Scoville Fellow, Foreign Policy, Center for 21st Century Security and Intelligence, Arms Control and Non-Proliferation Initiative
February 27, 2014 3:33pm
March 1 marks the 60th anniversary of Castle Bravo, the largest thermonuclear device ever detonated by the United States. The test was part of a larger operation for testing high-yield nuclear devices, known as Operation Castle, conducted by the U.S. Atomic Energy Commission and Department of Defense. The operation took place at Bikini Atoll, part of the Marshall Islands, used by the U.S. military beginning in 1946 for nuclear weapons testing research. While the test advanced thermonuclear weapons design, miscalculations about the yield resulted in the largest U.S. nuclear contamination accident.
The United States tested its first thermonuclear device, known as Ivy Mike, two years earlier in 1952, also in the Marshall Islands. In the wake of the Ivy Mike test, U.S. scientists rushed to create a set of deliverable thermonuclear designs.
Whereas Ivy Mike was a “wet” thermonuclear device (meaning that the hydrogen isotope used in the device was liquid), Castle Bravo was a “dry” device, which greatly reduced its weight and size. Castle Bravo was the first deliverable thermonuclear device, and the test aimed to pave the way for the creation of more effective weapons, including weapons that could be deliverable by aircraft.
The designers of Castle Bravo seriously miscalculated the yield of the device, resulting in critical radiation contamination. They predicted that the yield of the device would be roughly five to six megatons (a megaton is the equivalent of one million tons of TNT). Scientists were shocked when Castle Bravo produced an astounding 15 megaton yield, making it 1,000 times as powerful as the U.S. nuclear weapons used on Hiroshima and Nagasaki in 1945. The miscalculation occurred because scientists did not realize that the “dry” source of fusion fuel, lithium deuteride with 40 percent content of lithium-6 isotope, would contribute so greatly to the overall yield of the detonation.

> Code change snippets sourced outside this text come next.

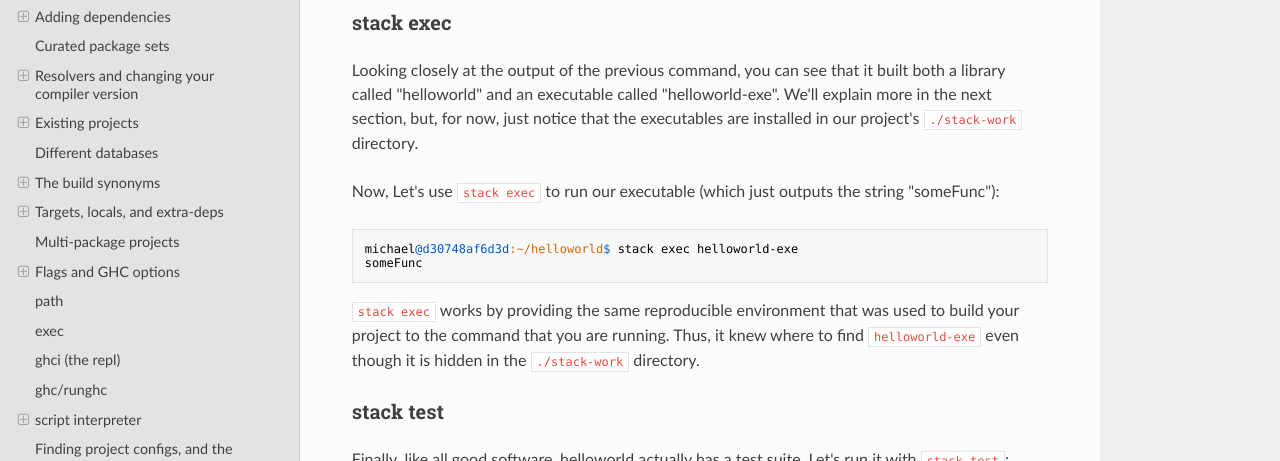
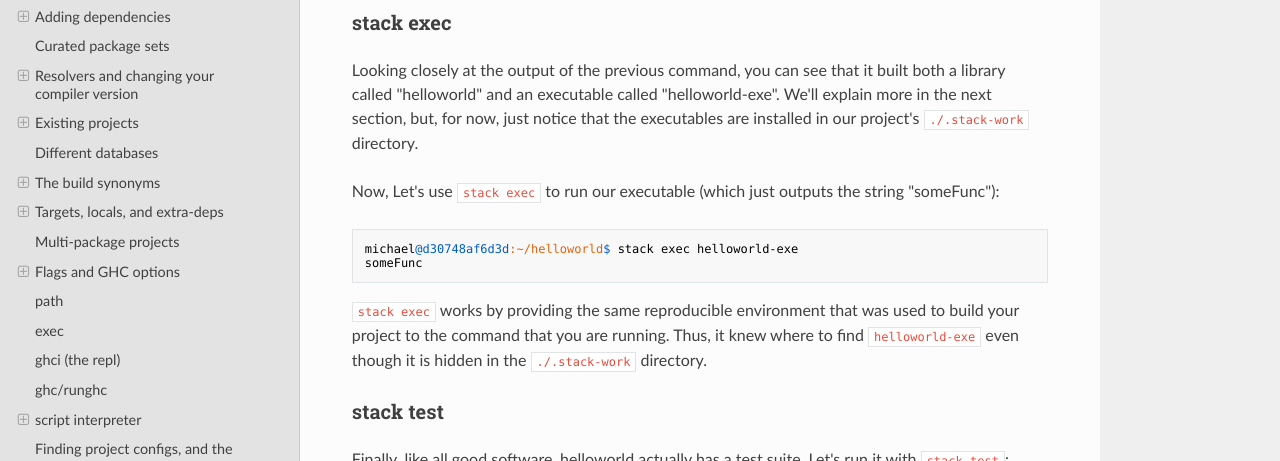
Before and after one commit to commercialhaskell/stack, an MkDocs documentation site: the page built from doc/GUIDE.md, in a window 1280 px wide and 900 px high, scrolled down 3590 px. Shown: the part 147-608 px from the top of the window. Built offline with MkDocs 1.6.1, drawn with Linux system fonts in a browser that asks for light colours; nearby versions of some CDN libraries; old or Windows-style settings are respelled for this version of MkDocs.

```diff
--- a/doc/GUIDE.md
+++ b/doc/GUIDE.md
@@ -195,7 +195,7 @@ Registering helloworld-0.1.0.0...
 Looking closely at the output of the previous command, you can see that it built
 both a library called "helloworld" and an executable called "helloworld-exe".
 We'll explain more in the next section, but, for now, just notice that the
-executables are installed in our project's `./stack-work` directory.
+executables are installed in our project's `./.stack-work` directory.
 
 Now, Let's use `stack exec` to run our executable (which just outputs the string
 "someFunc"):
@@ -207,7 +207,7 @@ someFunc
 
 `stack exec` works by providing the same reproducible environment that was used
 to build your project to the command that you are running. Thus, it knew where
-to find `helloworld-exe` even though it is hidden in the `./stack-work`
+to find `helloworld-exe` even though it is hidden in the `./.stack-work`
 directory.
 
 ### stack test
```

The Castle Bravo device weighed approximately 23,500 pounds. The mushroom cloud formed after the detonation grew to nearly four-and-a-half miles wide and reached a height of 130,000 feet six minutes after the detonation. The crater left behind has a diameter of 6,510 feet and a depth of 250 feet. Despite its immense power, the Castle Bravo test is only the fifth largest test in history. With a yield of 50 megatons, the Tsar Bomba, tested by the Soviet Union in October 1961, holds the record for the largest nuclear test.
The test resulted in nuclear fallout that rained down on inhabitants of the atolls near the site of detonation and serviceman working on Operation Castle. Critical fallout occurred in the Rongelap, Rongerik, Alinginea and Utirik atolls in the Marshall Islands. Evacuations organized by the United States were too slow to limit the lethal doses of radiation and, in many cases, inhabitants did not know about the nuclear test or the consequences of nuclear fallout. In one tragic example, around five hours after Castle Bravo detonated, radioactive powder began to fall on Rongelap Atoll. Believing that this powder was snow, many inhabitants played in and ate the powder.
For years later, inhabitants of the island experienced numerous health problems, including birth defects. An estimated 665 inhabitants of the Marshall Islands were overexposed to radiation. Beyond the atolls, traces of radioactive material were discovered in Australia, India, Japan, the United States and Europe. Nuclear fallout spread over roughly 7,000 square miles.
An hour and a half after the detonation, nuclear fallout reached a Japanese fishing vessel, the “Lucky Dragon No. 5,” which was around 80 miles east of the test site. Ultimately, one of the 23 crew members died of acute radiation poisoning, while many others faced serious health effects. After U.S. nuclear weapons use in Japan only nine years earlier, the Castle Bravo test caused an international dispute between the two countries and drew negative attention to atmospheric thermonuclear testing. Several weeks after the test, former Indian Prime Minister Jawaharlal Nehru called for a “standstill agreement” on nuclear tests, marking one of the earliest efforts to halt nuclear weapons testing.
The mistakes of the Castle Bravo test did not end thermonuclear testing by the United States or other countries. Operation Castle continued with a further series of nuclear tests on the Marshall Islands after the Castle Bravo test. Overall, between 1946 and 1958, the United States conducted 67 nuclear weapons tests in the Pacific Ocean.
Largely due to concern about fallout generated by above-ground tests such as Castle Bravo, the Limited Test Ban Treaty was signed in 1963, which required that all tests be conducted underground. In total, the United States has conducted 1,030 nuclear tests, mostly underground. However, since 1992, the United States has followed a self-imposed testing moratorium and relies instead on advanced simulations to ensure the reliability of its stockpile. The United States has signed—but the Senate has not yet consented to ratification of—the Comprehensive Test Ban Treaty, which would prohibit all nuclear tests.